.According to the divine plan, "a woman clothed with the sun" (Rv 12: 1) came down from heaven to this earth to visit the privileged children of the Father. She speaks to them with a mother's voice and heart: she asks them to offer themselves as victims of reparation, saying that she was ready to lead them safely to God. And behold, they see a light shining from her maternal hands which penetrates them inwardly, so that they feel immersed in God just as - they explain - a person sees himself in a mirror.
Later Francisco, one of the three privileged children, exclaimed: "We were burning in that light which is God and we were not consumed. What is God like? It is impossible to say. In fact we will never be able to tell people". God: a light that burns without consuming. Moses had the same experience when he saw God in the burning bush; he heard God say that he was concerned about the slavery of his people and had decided to deliver them through him: "I will be with you" (cf. Ex 3: 2-12). Those who welcome this presence become the dwelling-place and, consequently, a "burning bush" of the Most High. . . .
A transformation takes place in his life, one we could call radical: a transformation certainly uncommon for children of his age. He devotes himself to an intense spiritual life, expressed in assiduous and fervent prayer, and attains a true form of mystical union with the Lord. This spurs him to a progressive purification of the spirit through the renunciation of his own pleasures and even of innocent childhood games.
Francisco bore without complaining the great sufferings caused by the illness from which he died. It all seemed to him so little to console Jesus: he died with a smile on his lips. Little Francisco had a great desire to atone for the offences of sinners by striving to be good and by offering his sacrifices and prayers. The life of Jacinta, his younger sister by almost two years, was motivated by these same sentiments. . . .
The message of Fátima is a call to conversion, alerting humanity to have nothing to do with the "dragon" whose "tail swept down a third of the stars of heaven, and cast them to the earth" (Rv 12: 4). Man's final goal is heaven, his true home, where the heavenly Father awaits everyone with his merciful love.
God does not want anyone to be lost; that is why 2,000 years ago he sent his Son to earth, "to seek and to save the lost" (Lk 19: 10). And he saved us by his death on the cross.
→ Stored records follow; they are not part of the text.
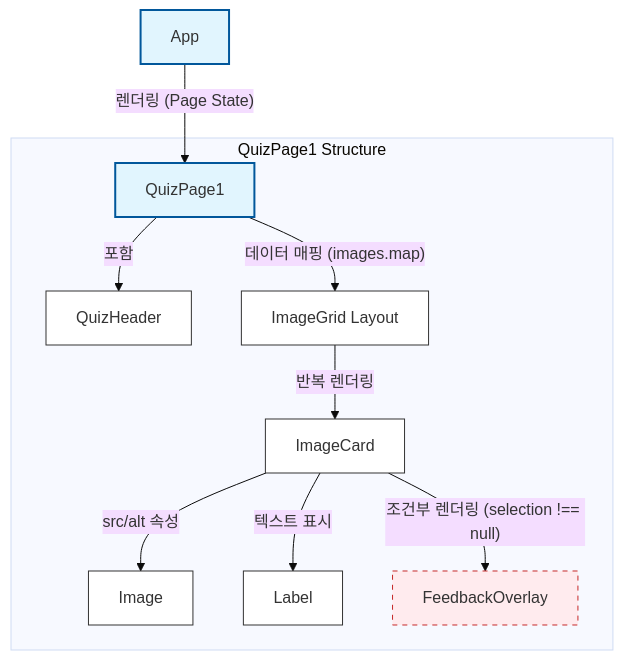
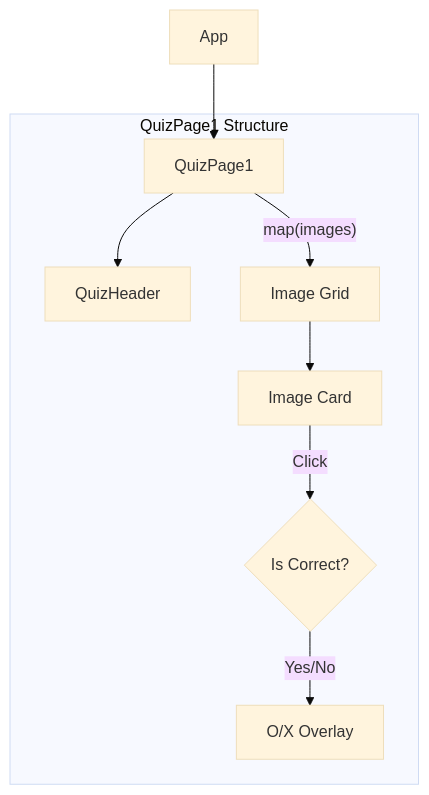
One commit to ABE0402/Cross-platform changed the first of 3 diagrams in README.md. Above: the diagram before and after it, drawn with Mermaid (base theme). The commit also changed other lines of this file, not shown here.

````diff
--- a/README.md
+++ b/README.md
@@ -2,35 +43,13 @@
 ```mermaid
 graph TD
-    %% 노드 정의
-    App[App]
-    QuizPage1[QuizPage1]
-    QuizHeader[QuizHeader]
-    ImageGrid[ImageGrid Layout]
-    ImageCard[ImageCard]
-    Img[Image]
-    Label[Label]
-    FeedbackOverlay[FeedbackOverlay]
-
-    %% 관계 연결 (Flow)
-    App -- 렌더링 (Page State) --> QuizPage1
+    App[App] --> QuizPage1
     
     subgraph QuizPage1 Structure
-        QuizPage1 -- 포함 --> QuizHeader
-        QuizPage1 -- 데이터 매핑 (images.map) --> ImageGrid
+        QuizPage1 --> QuizHeader
+        QuizPage1 -- "map(images)" --> ImageGrid[Image Grid]
+        ImageGrid --> ImageCard[Image Card]
         
-        ImageGrid -- 반복 렌더링 --> ImageCard
-        
-        ImageCard -- src/alt 속성 --> Img
-        ImageCard -- 텍스트 표시 --> Label
-        ImageCard -- 조건부 렌더링 (selection !== null) --> FeedbackOverlay
+        ImageCard -- "Click" --> Logic{Is Correct?}
+        Logic -- Yes/No --> FeedbackOverlay[O/X Overlay]
     end
-
-    %% 스타일 정의
-    classDef container fill:#e1f5fe,stroke:#01579b,stroke-width:2px;
-    classDef component fill:#fff,stroke:#333,stroke-width:1px;
-    classDef conditional fill:#ffebee,stroke:#c62828,stroke-dasharray: 5 5;
-
-    class App,QuizPage1 container;
-    class QuizHeader,ImageGrid,ImageCard,Img,Label component;
-    class FeedbackOverlay conditional;
 ```
````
Let no one empty that Cross of its power! Jesus died and rose from the dead to be "the first-born among many brethren" (Rom 8: 29).
In her motherly concern, the Blessed Virgin came here to Fátima to ask men and women "to stop offending God, Our Lord, who is already very offended". It is a mother's sorrow that compels her to speak; the destiny of her children is at stake. For this reason she asks the little shepherds: "Pray, pray much and make sacrifices for sinners; many souls go to hell because they have no one to pray and make sacrifices for them."
Little Jacinta felt and personally experienced Our Lady's anguish, offering herself heroically as a victim for sinners. One day, when she and Francisco had already contracted the illness that forced them to bed, the Virgin Mary came to visit them at home, as the little one recounts: "Our Lady came to see us and said that soon she would come and take Francisco to heaven. And she asked me if I still wanted to convert more sinners. I told her yes". And when the time came for Francisco to leave, the little girl tells him: "Give my greetings to Our Lord and to Our Lady and tell them that I am enduring everything they want for the conversion of sinners". Jacinta had been so deeply moved by the vision of hell during the apparition of 13 July that no mortification or penance seemed too great to save sinners.
She could well exclaim with St Paul: "I rejoice in my sufferings for your sake, and in my flesh I complete what is lacking in Christ's afflictions for the sake of his body, that is, the Church" (Col 1: 24). Last Sunday at the Colosseum in Rome, we commemorated the many witnesses to the faith in the 20th century, recalling the tribulations they suffered through the significant testimonies they left us. An innumerable cloud of courageous witnesses to the faith have left us a precious heritage which must live on in the third millennium. Here in Fátima, where these times of tribulation were foretold and Our Lady asked for prayer and penance to shorten them, I would like today to thank heaven for the powerful witness shown in all those lives. And once again I would like to celebrate the Lord's goodness to me when I was saved from death after being gravely wounded on 13 May 1981. I also express my gratitude to Bl. Jacinta for the sacrifices and prayers offered for the Holy Father, whom she saw suffering greatly.